Screenshot and code edit data:
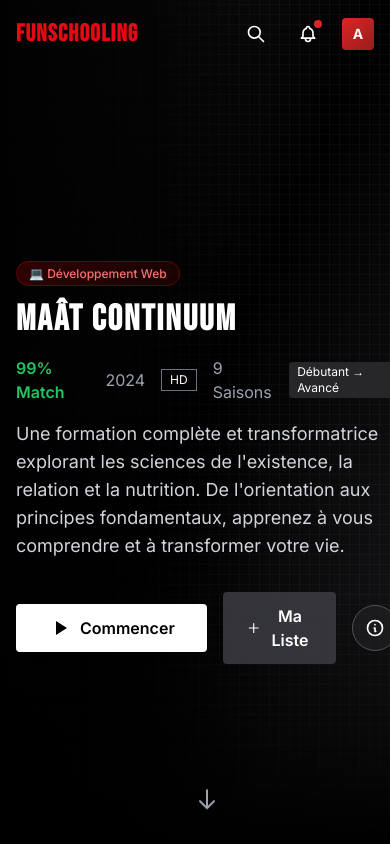
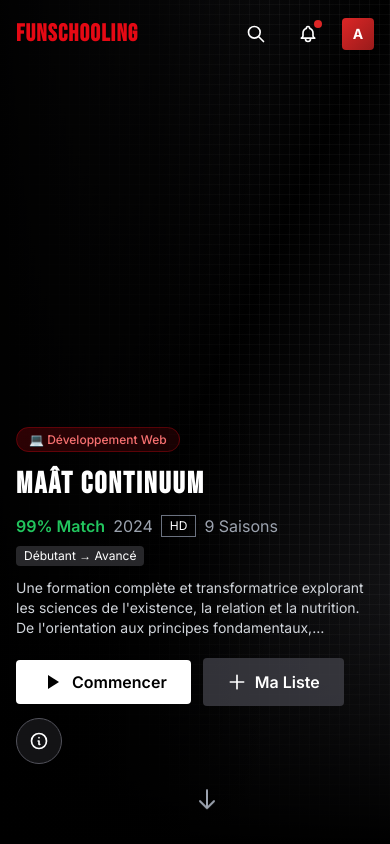
Before and after one commit to SilvRay/Funflex, a plain HTML site: page public/index.html in a window 390 px wide. Drawn offline with nearby package versions, Linux system fonts and the light colour scheme.

Commit message:
ci: hero section responsiveness

```diff
--- a/public/index.html
+++ b/public/index.html
@@ -153,7 +153,7 @@
       <main id="mainContent">
         <!-- Hero Section -->
         <section
-          class="relative h-screen min-h-[600px] max-h-[900px]"
+          class="relative h-screen min-h-[560px] max-h-[900px] overflow-hidden"
           id="heroSection"
         >
           <!-- Background Image -->
@@ -181,7 +181,9 @@
               "
             ></div>
             <!-- Code visualization background -->
-            <div class="absolute right-0 top-0 w-2/3 h-full opacity-20">
+            <div
+              class="absolute right-0 top-0 w-2/3 h-full opacity-20 hidden sm:block"
+            >
               <svg viewBox="0 0 400 400" class="w-full h-full">
                 <defs>
                   <linearGradient
@@ -285,8 +287,10 @@
           <!-- Gradient Overlay -->
           <div class="hero-gradient absolute inset-0"></div>
           <!-- Content -->
-          <div class="relative h-full flex items-center px-4 md:px-12">
-            <div class="max-w-2xl pt-20">
+          <div
+            class="relative h-full flex items-end md:items-center px-4 md:px-12 pb-20 md:pb-0"
+          >
+            <div class="max-w-2xl pt-16 md:pt-0 w-full">
               <!-- Category Badge -->
               <div class="animate-fade-in-up opacity-0 mb-4">
                 <span
@@ -298,7 +302,7 @@
               <!-- Title -->
               <h2
                 id="heroTitle"
-                class="text-4xl md:text-6xl lg:text-7xl font-bold mb-4 animate-fade-in-up opacity-0 delay-100"
+                class="text-3xl sm:text-4xl md:text-6xl lg:text-7xl font-bold mb-3 md:mb-4 animate-fade-in-up opacity-0 delay-100"
                 style="
                   font-family: &quot;Bebas Neue&quot;, sans-serif;
                   letter-spacing: 2px;
@@ -308,7 +312,7 @@
               </h2>
               <!-- Meta Info -->
               <div
-                class="flex items-center gap-4 mb-4 animate-fade-in-up opacity-0 delay-200"
+                class="flex flex-wrap items-center gap-2 md:gap-4 mb-3 md:mb-4 animate-fade-in-up opacity-0 delay-200"
               >
                 <span class="text-green-500 font-semibold">99% Match</span>
                 <span class="text-gray-400">2024</span>
@@ -323,7 +327,7 @@
               <!-- Description -->
               <p
                 id="heroDescription"
-                class="text-lg text-gray-300 mb-8 max-w-xl animate-fade-in-up opacity-0 delay-300"
+                class="text-sm md:text-lg text-gray-300 mb-5 md:mb-8 max-w-xl line-clamp-3 sm:line-clamp-none animate-fade-in-up opacity-0 delay-300"
               >
                 Une formation complète et transformatrice explorant les sciences
                 de l'existence, la relation et la nutrition. De l'orientation
@@ -332,11 +336,11 @@
               </p>
               <!-- Buttons -->
               <div
-                class="flex items-center gap-4 animate-fade-in-up opacity-0 delay-400"
+                class="flex flex-wrap items-center gap-3 animate-fade-in-up opacity-0 delay-400"
               >
                 <button
                   onclick="openSeriesModal(0)"
-                  class="flex items-center gap-2 px-8 py-3 bg-white text-black font-semibold rounded hover:bg-gray-200 transition transform hover:scale-105"
+                  class="flex items-center gap-2 px-6 sm:px-8 py-2.5 sm:py-3 bg-white text-black font-semibold rounded hover:bg-gray-200 transition transform hover:scale-105"
                 >
                   <svg class="w-6 h-6" fill="currentColor" viewBox="0 0 24 24">
                     <path d="M8 5v14l11-7z" />
```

### What you will do:
From the entries, copy every line in which the word "index" occurs.

### Finished exercise:
Before and after one commit to SilvRay/Funflex, a plain HTML site: page public/index.html in a window 390 px wide. Drawn offline with nearby package versions, Linux system fonts and the light colour scheme.
--- a/public/index.html
+++ b/public/index.html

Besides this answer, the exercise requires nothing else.